LOS ANGELES - Twelve statewide propositions appeared on the California ballot for the November 3 election and voters will decide what becomes law. Those measures cover an array of topics including stem cell research, primary voting for 17-year-olds, kidney dialysis clinics and data privacy rules.
California voters pass Proposition 14
Proposition 14 would allow California to sell $5.5 billion in general obligation bonds for continued stem cell and medical research. The measure builds on Prop 71 that was enacted by voters in 2004 to support stem cell research and authorized $3 billion in bonds. According to the League of Women Voters of California, almost all the funds from the sale of the bonds authorized by Prop 71 have been spent.
California voters reject Proposition 18

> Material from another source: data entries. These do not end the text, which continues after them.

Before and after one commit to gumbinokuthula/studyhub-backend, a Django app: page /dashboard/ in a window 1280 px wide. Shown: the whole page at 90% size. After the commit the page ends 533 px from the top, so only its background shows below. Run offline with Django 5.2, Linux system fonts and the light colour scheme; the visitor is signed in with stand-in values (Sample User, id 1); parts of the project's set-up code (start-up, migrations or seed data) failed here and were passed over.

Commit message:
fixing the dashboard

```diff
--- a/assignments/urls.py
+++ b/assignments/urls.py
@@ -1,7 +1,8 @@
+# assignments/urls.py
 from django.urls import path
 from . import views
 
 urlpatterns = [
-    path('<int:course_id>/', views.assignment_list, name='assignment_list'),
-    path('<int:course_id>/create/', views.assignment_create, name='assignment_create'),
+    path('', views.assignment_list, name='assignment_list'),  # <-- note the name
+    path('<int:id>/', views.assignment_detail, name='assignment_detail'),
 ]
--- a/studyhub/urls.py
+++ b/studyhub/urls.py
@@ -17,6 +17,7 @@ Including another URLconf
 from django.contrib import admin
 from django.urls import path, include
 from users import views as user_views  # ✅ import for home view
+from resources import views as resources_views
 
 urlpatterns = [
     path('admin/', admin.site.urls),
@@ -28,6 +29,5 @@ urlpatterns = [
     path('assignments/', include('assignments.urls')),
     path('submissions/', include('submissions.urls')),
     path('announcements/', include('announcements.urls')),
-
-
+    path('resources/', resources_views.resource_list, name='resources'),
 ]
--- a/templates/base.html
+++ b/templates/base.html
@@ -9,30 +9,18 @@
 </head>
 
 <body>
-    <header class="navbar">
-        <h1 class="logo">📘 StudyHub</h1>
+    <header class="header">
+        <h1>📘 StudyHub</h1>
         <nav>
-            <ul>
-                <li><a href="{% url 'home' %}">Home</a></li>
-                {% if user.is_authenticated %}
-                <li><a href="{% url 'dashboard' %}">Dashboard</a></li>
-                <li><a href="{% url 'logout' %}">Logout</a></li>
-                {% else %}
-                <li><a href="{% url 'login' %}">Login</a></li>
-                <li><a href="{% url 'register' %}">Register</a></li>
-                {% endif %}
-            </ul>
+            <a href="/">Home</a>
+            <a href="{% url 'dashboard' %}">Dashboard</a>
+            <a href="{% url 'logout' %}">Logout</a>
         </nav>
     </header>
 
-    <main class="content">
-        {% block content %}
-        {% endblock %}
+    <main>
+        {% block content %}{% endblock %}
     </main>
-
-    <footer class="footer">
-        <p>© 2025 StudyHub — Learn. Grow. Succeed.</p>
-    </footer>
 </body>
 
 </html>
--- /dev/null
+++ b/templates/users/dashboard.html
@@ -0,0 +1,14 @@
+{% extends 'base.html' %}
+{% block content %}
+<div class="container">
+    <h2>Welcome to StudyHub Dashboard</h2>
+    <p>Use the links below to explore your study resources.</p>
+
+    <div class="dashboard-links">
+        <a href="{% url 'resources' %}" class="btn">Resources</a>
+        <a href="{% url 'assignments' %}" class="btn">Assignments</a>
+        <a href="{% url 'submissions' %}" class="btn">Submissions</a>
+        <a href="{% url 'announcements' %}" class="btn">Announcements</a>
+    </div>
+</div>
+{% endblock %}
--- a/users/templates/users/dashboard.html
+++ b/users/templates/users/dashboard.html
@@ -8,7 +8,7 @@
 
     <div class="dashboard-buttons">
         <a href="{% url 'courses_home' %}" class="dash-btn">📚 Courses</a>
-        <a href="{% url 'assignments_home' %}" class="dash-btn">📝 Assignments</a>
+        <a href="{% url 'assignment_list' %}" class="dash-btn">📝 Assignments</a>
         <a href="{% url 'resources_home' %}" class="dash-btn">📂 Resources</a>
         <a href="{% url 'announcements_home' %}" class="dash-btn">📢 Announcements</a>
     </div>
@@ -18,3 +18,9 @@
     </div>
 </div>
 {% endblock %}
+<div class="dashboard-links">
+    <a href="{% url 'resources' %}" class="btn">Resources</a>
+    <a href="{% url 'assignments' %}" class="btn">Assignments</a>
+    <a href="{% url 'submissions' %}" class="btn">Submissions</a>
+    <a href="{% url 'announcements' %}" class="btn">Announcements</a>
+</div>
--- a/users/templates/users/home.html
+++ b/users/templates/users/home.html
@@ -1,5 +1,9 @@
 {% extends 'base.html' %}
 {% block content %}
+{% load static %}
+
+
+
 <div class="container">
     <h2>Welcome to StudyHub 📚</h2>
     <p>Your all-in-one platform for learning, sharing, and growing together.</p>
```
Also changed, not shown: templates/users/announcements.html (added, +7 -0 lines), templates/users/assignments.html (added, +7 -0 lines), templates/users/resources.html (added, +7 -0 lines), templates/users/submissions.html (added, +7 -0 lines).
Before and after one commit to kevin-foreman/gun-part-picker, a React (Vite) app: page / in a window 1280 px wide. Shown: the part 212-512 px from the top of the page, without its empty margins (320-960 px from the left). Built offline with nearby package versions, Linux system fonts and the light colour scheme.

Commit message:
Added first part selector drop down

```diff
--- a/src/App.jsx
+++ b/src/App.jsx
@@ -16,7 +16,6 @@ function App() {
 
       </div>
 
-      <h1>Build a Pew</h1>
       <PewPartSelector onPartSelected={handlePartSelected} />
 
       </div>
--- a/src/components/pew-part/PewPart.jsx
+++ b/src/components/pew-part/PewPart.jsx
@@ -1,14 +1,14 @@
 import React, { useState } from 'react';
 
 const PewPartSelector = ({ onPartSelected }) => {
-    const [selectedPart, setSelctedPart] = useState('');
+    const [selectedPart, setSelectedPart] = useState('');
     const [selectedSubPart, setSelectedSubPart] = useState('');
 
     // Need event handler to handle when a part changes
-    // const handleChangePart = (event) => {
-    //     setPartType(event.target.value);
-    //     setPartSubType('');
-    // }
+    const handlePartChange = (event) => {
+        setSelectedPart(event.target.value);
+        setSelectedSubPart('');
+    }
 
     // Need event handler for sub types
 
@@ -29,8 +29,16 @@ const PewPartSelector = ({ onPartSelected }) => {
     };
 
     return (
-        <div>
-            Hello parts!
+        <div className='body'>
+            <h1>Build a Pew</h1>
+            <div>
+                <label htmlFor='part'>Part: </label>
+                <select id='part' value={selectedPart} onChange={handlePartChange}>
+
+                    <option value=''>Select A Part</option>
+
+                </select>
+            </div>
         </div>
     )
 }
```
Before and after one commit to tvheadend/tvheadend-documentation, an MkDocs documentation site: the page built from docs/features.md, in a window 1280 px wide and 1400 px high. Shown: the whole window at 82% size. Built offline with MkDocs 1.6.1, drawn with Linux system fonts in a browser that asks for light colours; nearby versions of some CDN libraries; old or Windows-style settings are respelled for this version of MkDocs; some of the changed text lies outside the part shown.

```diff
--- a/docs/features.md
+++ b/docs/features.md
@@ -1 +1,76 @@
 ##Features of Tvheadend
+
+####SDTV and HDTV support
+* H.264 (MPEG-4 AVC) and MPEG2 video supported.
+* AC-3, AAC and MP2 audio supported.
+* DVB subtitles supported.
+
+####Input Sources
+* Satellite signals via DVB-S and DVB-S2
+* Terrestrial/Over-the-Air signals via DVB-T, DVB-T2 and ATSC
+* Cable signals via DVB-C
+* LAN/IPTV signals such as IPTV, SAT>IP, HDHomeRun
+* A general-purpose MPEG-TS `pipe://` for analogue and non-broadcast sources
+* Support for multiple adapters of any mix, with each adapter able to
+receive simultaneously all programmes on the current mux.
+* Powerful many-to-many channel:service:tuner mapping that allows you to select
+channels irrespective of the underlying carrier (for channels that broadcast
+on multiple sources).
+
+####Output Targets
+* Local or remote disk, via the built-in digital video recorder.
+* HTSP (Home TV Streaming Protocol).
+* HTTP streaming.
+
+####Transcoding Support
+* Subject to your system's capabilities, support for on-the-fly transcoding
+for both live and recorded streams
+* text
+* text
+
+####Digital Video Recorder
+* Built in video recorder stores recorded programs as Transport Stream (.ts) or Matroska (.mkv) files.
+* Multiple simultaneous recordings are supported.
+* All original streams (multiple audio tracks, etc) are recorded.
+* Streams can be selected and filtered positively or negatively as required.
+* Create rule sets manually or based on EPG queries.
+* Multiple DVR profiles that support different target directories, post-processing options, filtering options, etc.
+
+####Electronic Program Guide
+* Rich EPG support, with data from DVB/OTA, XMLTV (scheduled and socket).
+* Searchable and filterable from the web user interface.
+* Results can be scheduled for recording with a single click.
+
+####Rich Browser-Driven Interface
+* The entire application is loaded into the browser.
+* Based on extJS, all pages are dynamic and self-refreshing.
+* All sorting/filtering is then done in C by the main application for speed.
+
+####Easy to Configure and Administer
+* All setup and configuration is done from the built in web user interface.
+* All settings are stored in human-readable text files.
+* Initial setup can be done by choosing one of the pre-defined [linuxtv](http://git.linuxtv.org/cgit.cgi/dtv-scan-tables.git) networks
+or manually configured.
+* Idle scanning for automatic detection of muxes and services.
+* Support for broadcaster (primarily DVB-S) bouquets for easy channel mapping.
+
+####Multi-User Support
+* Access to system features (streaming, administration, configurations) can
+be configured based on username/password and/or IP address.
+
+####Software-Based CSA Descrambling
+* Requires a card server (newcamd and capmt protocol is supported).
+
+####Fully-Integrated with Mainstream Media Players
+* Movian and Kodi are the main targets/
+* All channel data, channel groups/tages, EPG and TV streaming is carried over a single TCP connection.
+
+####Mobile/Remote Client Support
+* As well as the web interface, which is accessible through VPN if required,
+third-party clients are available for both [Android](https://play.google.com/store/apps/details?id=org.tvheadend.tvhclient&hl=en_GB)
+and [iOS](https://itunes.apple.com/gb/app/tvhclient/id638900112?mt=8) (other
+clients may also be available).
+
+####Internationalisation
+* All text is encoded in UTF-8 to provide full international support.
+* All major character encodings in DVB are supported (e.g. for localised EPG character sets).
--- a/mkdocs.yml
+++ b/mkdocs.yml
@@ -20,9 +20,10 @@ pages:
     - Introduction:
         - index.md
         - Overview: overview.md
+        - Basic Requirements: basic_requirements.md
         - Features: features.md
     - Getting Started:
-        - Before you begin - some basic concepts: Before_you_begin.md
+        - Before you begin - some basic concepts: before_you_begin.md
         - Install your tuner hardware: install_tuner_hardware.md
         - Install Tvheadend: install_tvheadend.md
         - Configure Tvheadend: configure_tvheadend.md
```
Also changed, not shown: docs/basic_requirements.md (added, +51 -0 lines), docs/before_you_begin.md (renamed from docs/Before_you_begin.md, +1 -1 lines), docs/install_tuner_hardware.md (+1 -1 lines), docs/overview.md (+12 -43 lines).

Proposition 18 would allow 17-year-olds to vote in primaries and special elections, provided they turn 18 by the November general election. At least 18 states and Washington, D.C., have adopted laws that let people younger than 18 vote in certain circumstances.
Advocates say any chance to get people in the habit of voting should be encouraged. Besides, they say, young people whose birthdays fall between the primary and the general election are at an unfair disadvantage.
The Election Integrity Project California, the main opponent to Proposition 18, says that 17-year-olds are still considered children under the law and have no business deciding elections.
California voters reject Proposition 23
Proposition 23 was placed on the ballot by unions that represent health care workers and has attracted more than $110 million in political spending to persuade voters.
Opponents, financed by dialysis clinic companies, say that under that mandate, between two and three doctors would be required at every facility because most are open at least 16 hours a day, creating a financial burden that could lead some clinics to close.
Proposition 23 is the second attempt by the unions to increase regulation of dialysis clinics in California, where DaVita Inc. and Fresenius Medical Care — two of the country’s largest for-profit dialysis providers — operate about three-quarters of the state’s dialysis market.
California voters pass Proposition 24
Proposition 24 would update a 2018 law that gave Californians the right to know what information companies collect about them online, the right to get that data deleted and the right to opt out of the sale of their personal information.
The new measure would triple the fines for companies that violate kids’ privacy or break laws on the collection and sale of children’s private information. It would create a dedicated state agency to enforce the new law, with an annual budget of $10 million.
It also aims to close some loopholes that proponents say companies like Facebook, Google and Spotify have exploited.